The Case for the World Economy’s Defense Is Made as Stocks Swoonby
`There's a gap of perception versus reality,' investor says
Roubini rules out repeat of 2008-style economic collapse
Economists make astrologers look good, John Kenneth Galbraith once said. In the 1960s, Paul Samuelson congratulated stock investors on predicting nine of the last five recessions.
Academics can once again sharpen the snark as markets’ January swoon belies consensus growth forecasts. Most of the elites who offered their view at the World Economic Forum annual meeting in Davos, Switzerland, last week weren’t too downbeat.
“There’s a gap of perception versus reality,” said Raymond Nolte, chief investment officer at fund of funds SkyBridge Capital. “The perception is worse than the reality.”
Credit Suisse Group AG Chief Executive Officer Tidjane Thiam said markets were “over-reacting.” Economist Nouriel Roubini ruled out a repeat of 2008. International Monetary Fund Managing Director Christine Lagarde noted even with growth forecasts being pared, the world economy is still “up” on last year.
The case for the world economy’s defense goes as follows: For it to fall into recession either the U.S. or China must take it down.
While China is weakening, few in Davos agreed with billionaire George Soros that a “hard landing” looms. As U.K. Chancellor of the Exchequer George Osborne argued, even at its current growth pace China will still add the equivalent of Germany’s output to the world by 2020.
Stimulus is also coming on stream. And if it does slump further China’s trade links are limited with U.S. exports to it amounting to less than 2 percent of gross domestic product. Outside exposure to its stock market is also low.
As for the U.S., while manufacturing is contracting, the labor market continues to tighten and consumers are spending. Sales of previously owned U.S. homes last year enjoyed their best year since 2006.
But what about oil?
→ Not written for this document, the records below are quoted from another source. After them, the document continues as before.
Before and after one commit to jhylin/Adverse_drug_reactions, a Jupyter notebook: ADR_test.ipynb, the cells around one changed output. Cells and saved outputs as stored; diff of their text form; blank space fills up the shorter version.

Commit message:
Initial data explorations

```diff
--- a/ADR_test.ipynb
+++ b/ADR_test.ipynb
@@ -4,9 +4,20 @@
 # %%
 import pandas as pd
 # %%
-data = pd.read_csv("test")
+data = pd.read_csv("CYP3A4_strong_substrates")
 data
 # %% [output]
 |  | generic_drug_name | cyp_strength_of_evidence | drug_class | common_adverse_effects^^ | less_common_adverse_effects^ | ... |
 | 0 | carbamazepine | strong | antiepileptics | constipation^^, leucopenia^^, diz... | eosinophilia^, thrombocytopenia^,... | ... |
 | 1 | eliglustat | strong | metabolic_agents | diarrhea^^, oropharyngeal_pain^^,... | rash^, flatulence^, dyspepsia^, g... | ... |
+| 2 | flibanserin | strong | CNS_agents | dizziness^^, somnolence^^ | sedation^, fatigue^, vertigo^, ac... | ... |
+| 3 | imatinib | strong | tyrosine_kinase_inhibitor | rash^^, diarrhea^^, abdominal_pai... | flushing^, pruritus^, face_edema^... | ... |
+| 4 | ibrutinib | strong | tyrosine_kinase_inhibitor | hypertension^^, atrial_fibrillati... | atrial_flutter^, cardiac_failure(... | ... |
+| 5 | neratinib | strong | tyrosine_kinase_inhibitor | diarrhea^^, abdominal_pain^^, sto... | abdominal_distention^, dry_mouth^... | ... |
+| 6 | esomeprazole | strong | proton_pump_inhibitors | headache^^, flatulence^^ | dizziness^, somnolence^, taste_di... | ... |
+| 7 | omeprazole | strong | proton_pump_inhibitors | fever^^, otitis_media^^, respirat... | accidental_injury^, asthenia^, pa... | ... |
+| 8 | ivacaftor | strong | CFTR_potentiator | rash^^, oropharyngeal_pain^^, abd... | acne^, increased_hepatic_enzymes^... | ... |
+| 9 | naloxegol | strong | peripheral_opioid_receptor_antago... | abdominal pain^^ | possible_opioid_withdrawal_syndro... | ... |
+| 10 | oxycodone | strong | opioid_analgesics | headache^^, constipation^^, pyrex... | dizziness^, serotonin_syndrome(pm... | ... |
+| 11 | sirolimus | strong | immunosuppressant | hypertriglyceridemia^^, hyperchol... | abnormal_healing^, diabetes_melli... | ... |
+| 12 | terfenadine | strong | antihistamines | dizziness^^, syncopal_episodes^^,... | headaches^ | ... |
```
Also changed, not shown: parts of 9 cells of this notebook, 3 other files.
While its plunge is unnerving, less than $30 for a barrel of crude still means cheap energy for companies and consumers, allowing them to spend more on other things.
Then comes the Federal Reserve, whose December interest-rate increase raised eyebrows in Davos. Yet rates are still close to zero, its balance sheet remains bloated and Chair Janet Yellen is only pledging to tighten again if the data justifies it. Roubini was among those to say the Fed will not inflict the four rate increases it’s projecting for this year.
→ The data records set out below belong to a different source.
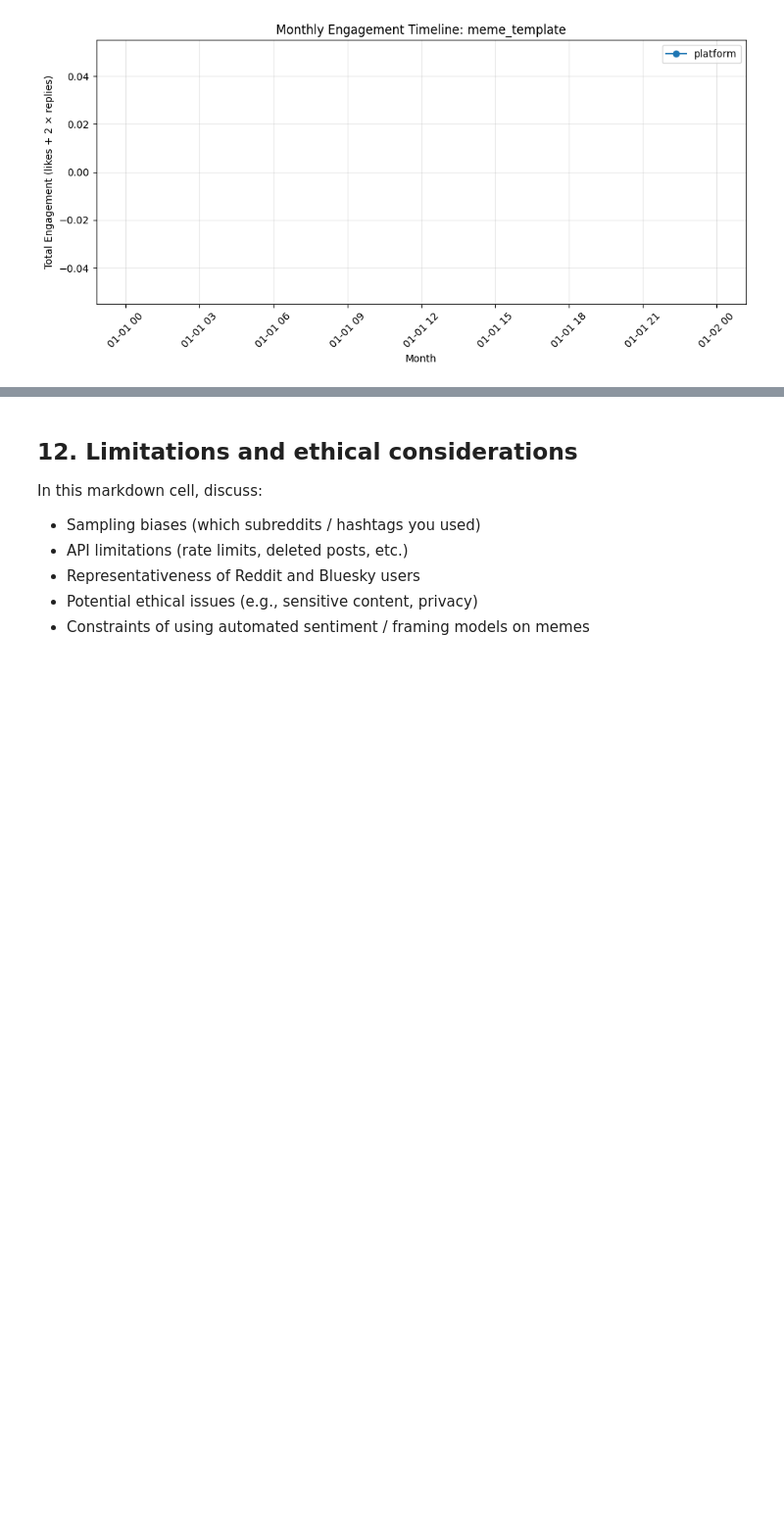
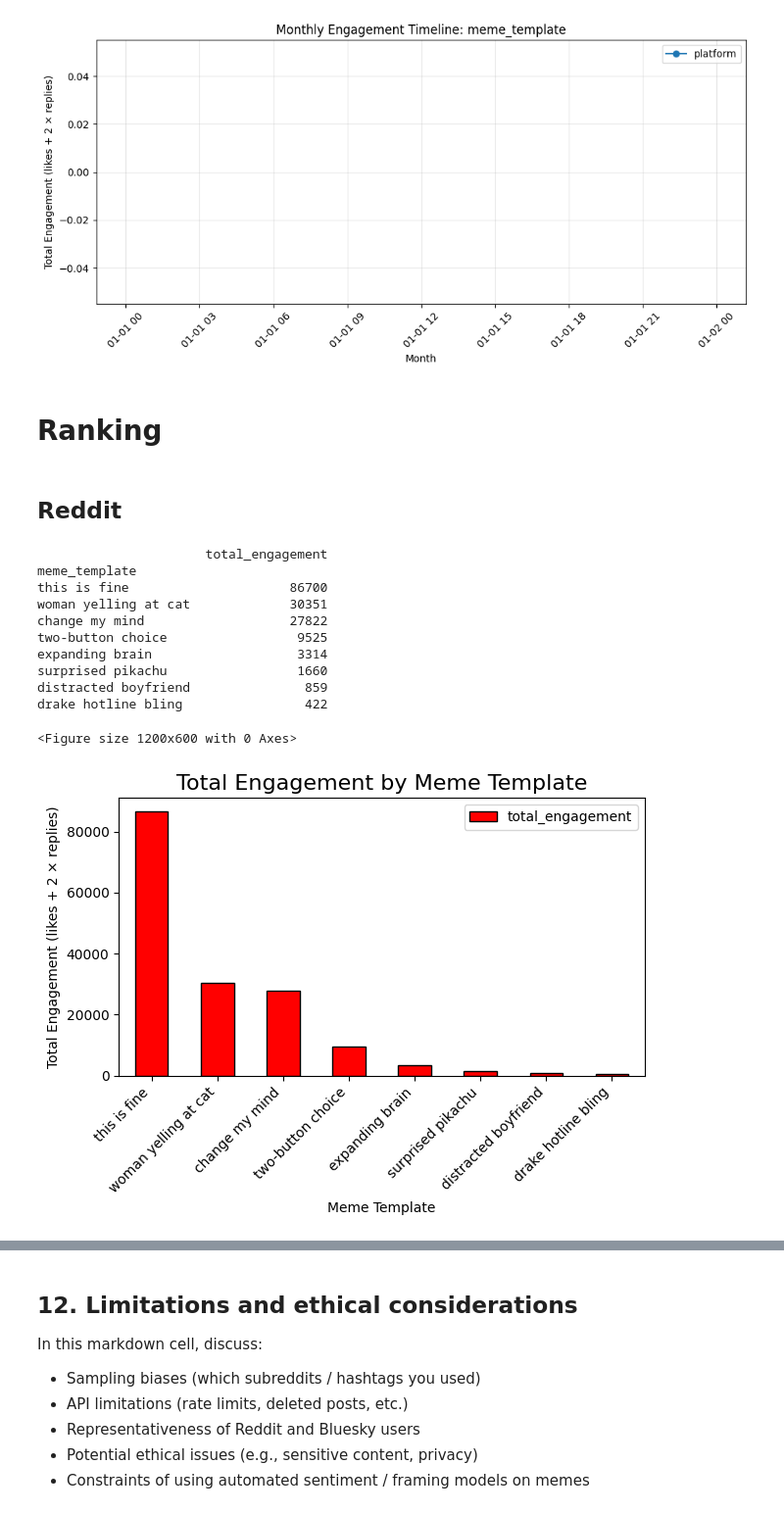
Before and after one commit to aksharabruno/meme-analysis-project, a Jupyter notebook: meme_project_outline.ipynb, the cells around one changed output, grey strips where cells are left out. Shown at 98% size. Saved outputs shown, nothing was run; the diff lists cells and outputs as text; code cells hidden in the pictures; blank space fills up the shorter version.

```diff
--- a/meme_project_outline.ipynb
+++ b/meme_project_outline.ipynb
@@ -1141,3 +1117,40 @@ for template in templates:
 [figure]
 [figure]
 [figure]
+# %% [markdown]
+# Ranking
+# %% [markdown]
+## Reddit
+# %%
+# Ranking for each meme
+reddit_meme_ranking = (
+    reddit_monthly.groupby("meme_template")
+           .agg(total_engagement=("total_engagement", "sum"))
+           .sort_values("total_engagement", ascending=False)
+)
+
+print(reddit_meme_ranking)
+
+plt.figure(figsize=(12, 6))
+reddit_meme_ranking.plot(kind="bar", color="red", edgecolor="black")
+
+plt.title("Total Engagement by Meme Template", fontsize=16)
+plt.xlabel("Meme Template")
+plt.ylabel("Total Engagement (likes + 2 × replies)")
+plt.xticks(rotation=45, ha="right")
+plt.tight_layout()
+
+plt.show()
+# %% [output]
+                      total_engagement
+meme_template
+this is fine                     86700
+woman yelling at cat             30351
+change my mind                   27822
+two-button choice                 9525
+expanding brain                   3314
+surprised pikachu                 1660
+distracted boyfriend               859
+drake hotline bling                422
+<Figure size 1200x600 with 0 Axes>
+[figure, added]
```
Also changed, not shown: parts of 9 cells of this notebook, 11 other files.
At the same time, other central banks are lining up more stimulus in the case of the European Central Bank or indicating rates will stay low for longer in the case of the Bank of England. Bank of Japan policy makers meet this week.
“It’s going to be lower for longer across the board,” said Skybridge’s Nolet.
Not all in Davos were as optimistic as the consensus. Echoing Soros, Willem Buiter, chief economist at Citigroup Inc., said his base case is for the world to suffer recession-like growth of less than 2 percent this year, thanks to China.
Still, the majority sided with Paul Sheard, chief global economist at Standard & Poor’s.
“Recent market moves probably overstate the likelihood of a slump in global growth this year,” he said.